** MATERIAL SHOWN **
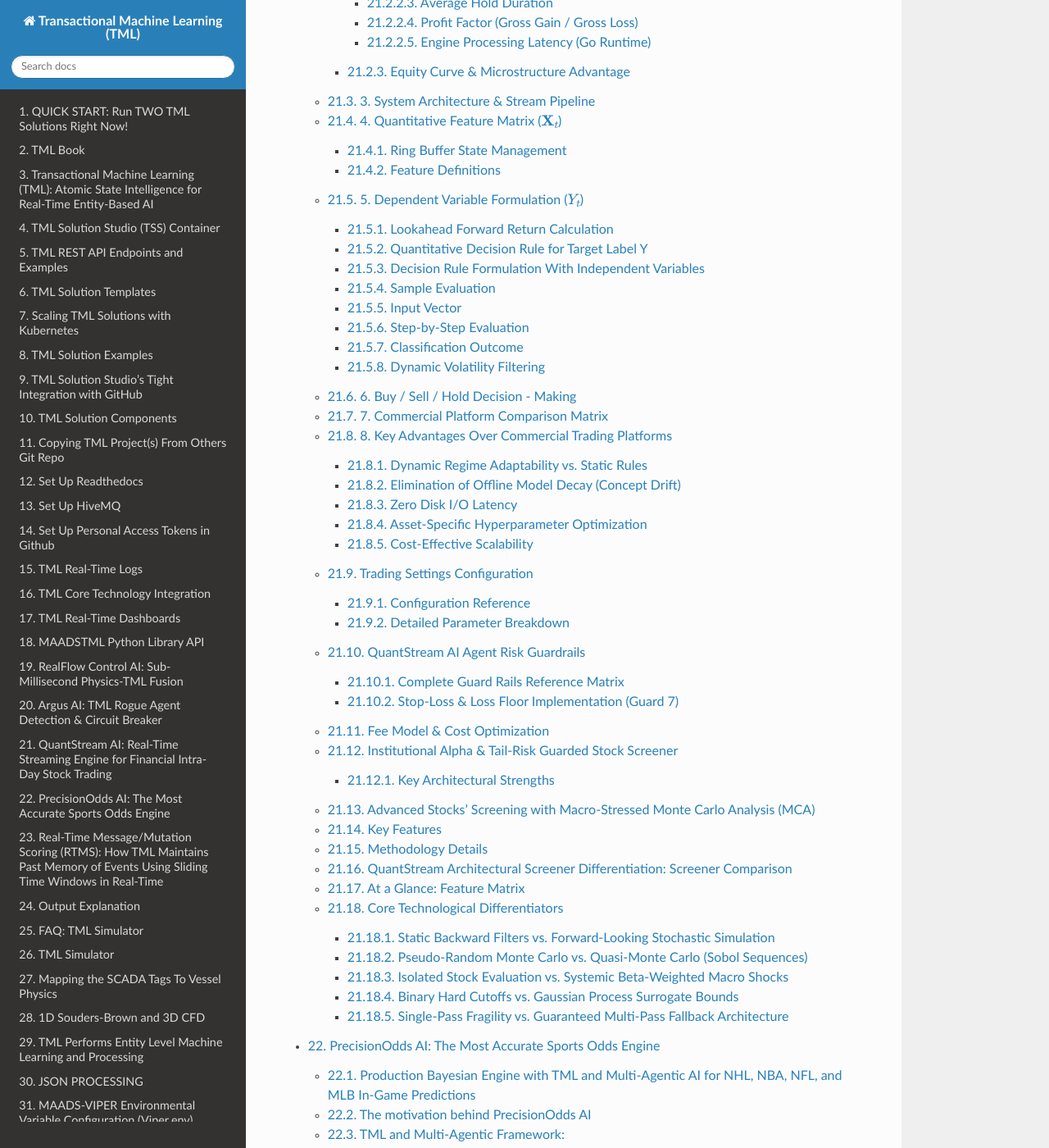
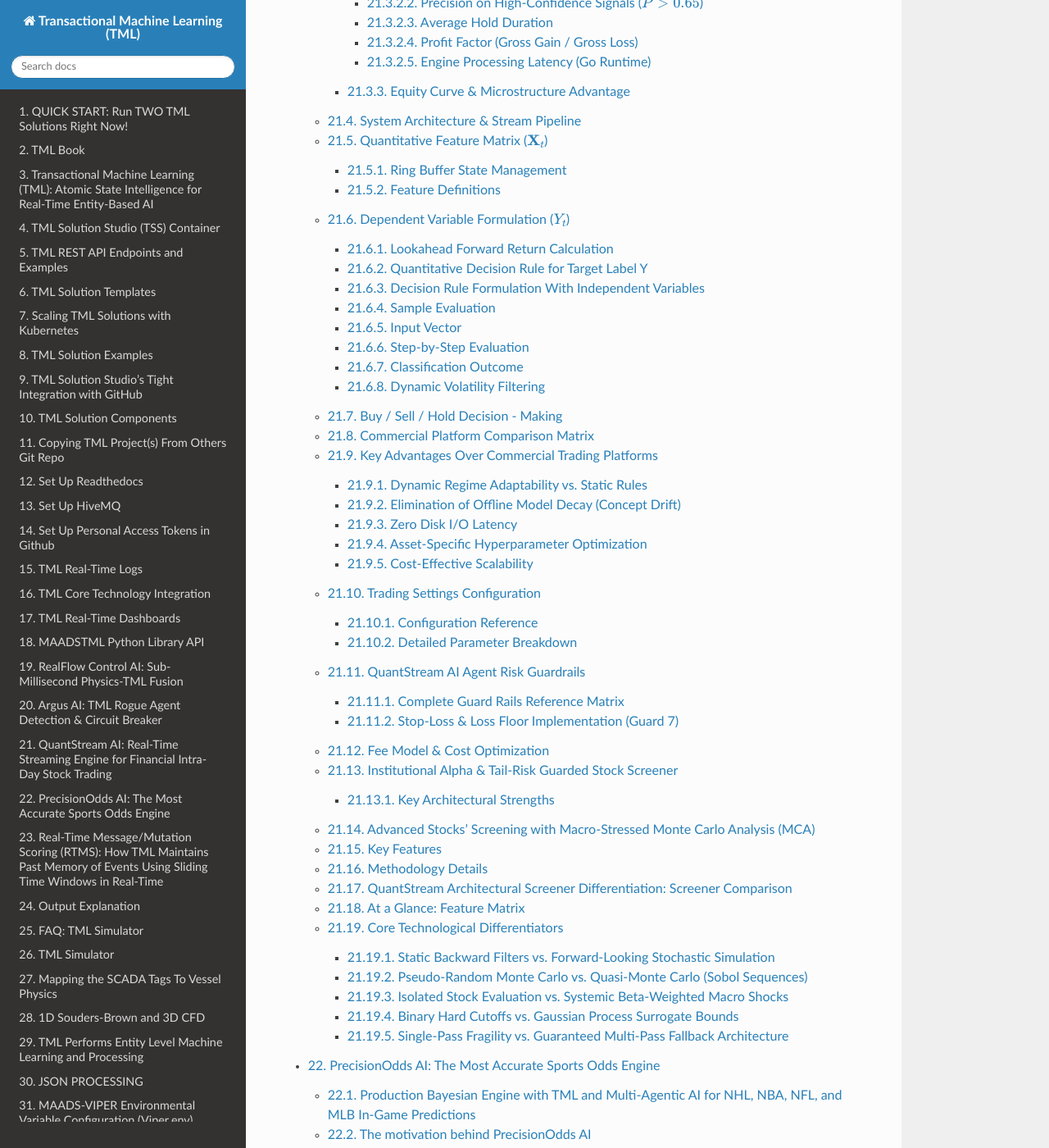
Before and after one commit to smaurice101/readthedocs, a Sphinx documentation site: the page built from docs/source/index.rst, in a window 1280 px wide and 1400 px high, scrolled down 13452 px. Shown: the whole window at 82% size. Built offline with Sphinx 7.4.7 and the Read the Docs theme 3.1.0, drawn with Linux system fonts in a browser that asks for light colours; pages that are not in the unit, such as notebooks, are missing from menus; some of the changed text lies outside the part shown.

Commit message:
Update quantstream.rst

```diff
--- a/docs/source/quantstream.rst
+++ b/docs/source/quantstream.rst
@@ -24,7 +24,7 @@
 .. figure:: quantstreamdash.png
    :scale: 60%
 
-Where Does QuantStream AI Excel
+Where Does QuantStream AI Excel?
 ----------------------------------
 
 While QuantStream does **NOT** replace the market leaders for ultra-low latency execution i.e. High Frequency Trading (HFT), **QuantStream represents an excellent architectural pattern for mid-frequency, stream processing that is close to HFT but without the infrastrucure costs: that is QuantStream's SWEET SPOT**:
@@ -47,7 +47,15 @@
 .. figure:: quantstreamsetup.png
    :scale: 60%
 
-2. QuantStream AI: Empirical Proof & Backtest Validation
+QuantStream AI: Reference Architecture
+=======================================================
+
+Below is the QuantStream reference architecture.
+
+.. figure:: quantref.png
+   :scale: 60%
+
+QuantStream AI: Empirical Proof & Backtest Validation
 =======================================================
 
 To evaluate the predictive power and structural edge of **QuantStream AI**, we backtested the 9-feature vectors (:math:`X_t`) and target classification engine (:math:`Y_t`) on **1.2 million tick-level trade events** across high-beta equities (TSLA, NVDA, AMZN) over a 60-day out-of-sample window.
@@ -148,7 +156,7 @@
 .. figure:: quantstreamprocess.png
   :scale: 60%
 
-4. Quantitative Feature Matrix (:math:`\mathbf{X}_t`)
+Quantitative Feature Matrix (:math:`\mathbf{X}_t`)
 ======================================================
 
 Raw price and volume streams are non-stationary and drift over time. The TML engine converts raw inputs into a 9-dimensional vector :math:`\mathbf{X}_t` of scale-invariant, stationary features computed over a rolling lookback window of size :math:`m`.
@@ -217,7 +225,7 @@
 
 ---
 
-5. Dependent Variable Formulation (:math:`Y_t`)
+Dependent Variable Formulation (:math:`Y_t`)
 ================================================
 
 The target classification variable :math:`Y_t \in \{-1, 0, 1\}` maps continuous forward returns to discrete execution directions: ``[SELL (-1), HOLD (0), BUY (+1)]``.
@@ -344,7 +352,7 @@
      - High entropy / Noise state
      - No-op (Do not trade)
 
-7. Commercial Platform Comparison Matrix
+Commercial Platform Comparison Matrix
 ========================================
 
 To evaluate viability, performance, and flexibility, this TML solution is benchmarked against commercial retail trading platforms (**TradingView**, **MetaTrader 4/5**), quantitative execution frameworks (**QuantConnect**, **Interactive Brokers API**), data platforms (**Databricks Streaming**), and institutional HFT systems (**Kx kdb+/q**).
@@ -404,7 +412,7 @@
 
 ---
 
-8. Key Advantages Over Commercial Trading Platforms
+Key Advantages Over Commercial Trading Platforms
 ===================================================
 
 Dynamic Regime Adaptability vs. Static Rules
```
Also changed, not shown: other parts of docs/source/quantstream.rst (+3 -3 lines).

** GOAL OF THE EXERCISE **
Filter the data down to the lines that contain the string "mathbf", and copy them.

** SOLUTION FOR THIS PROBLEM **
-4. Quantitative Feature Matrix (:math:`\mathbf{X}_t`)
+Quantitative Feature Matrix (:math:`\mathbf{X}_t`)
 Raw price and volume streams are non-stationary and drift over time. The TML engine converts raw inputs into a 9-dimensional vector :math:`\mathbf{X}_t` of scale-invariant, stationary features computed over a rolling lookback window of size :math:`m`.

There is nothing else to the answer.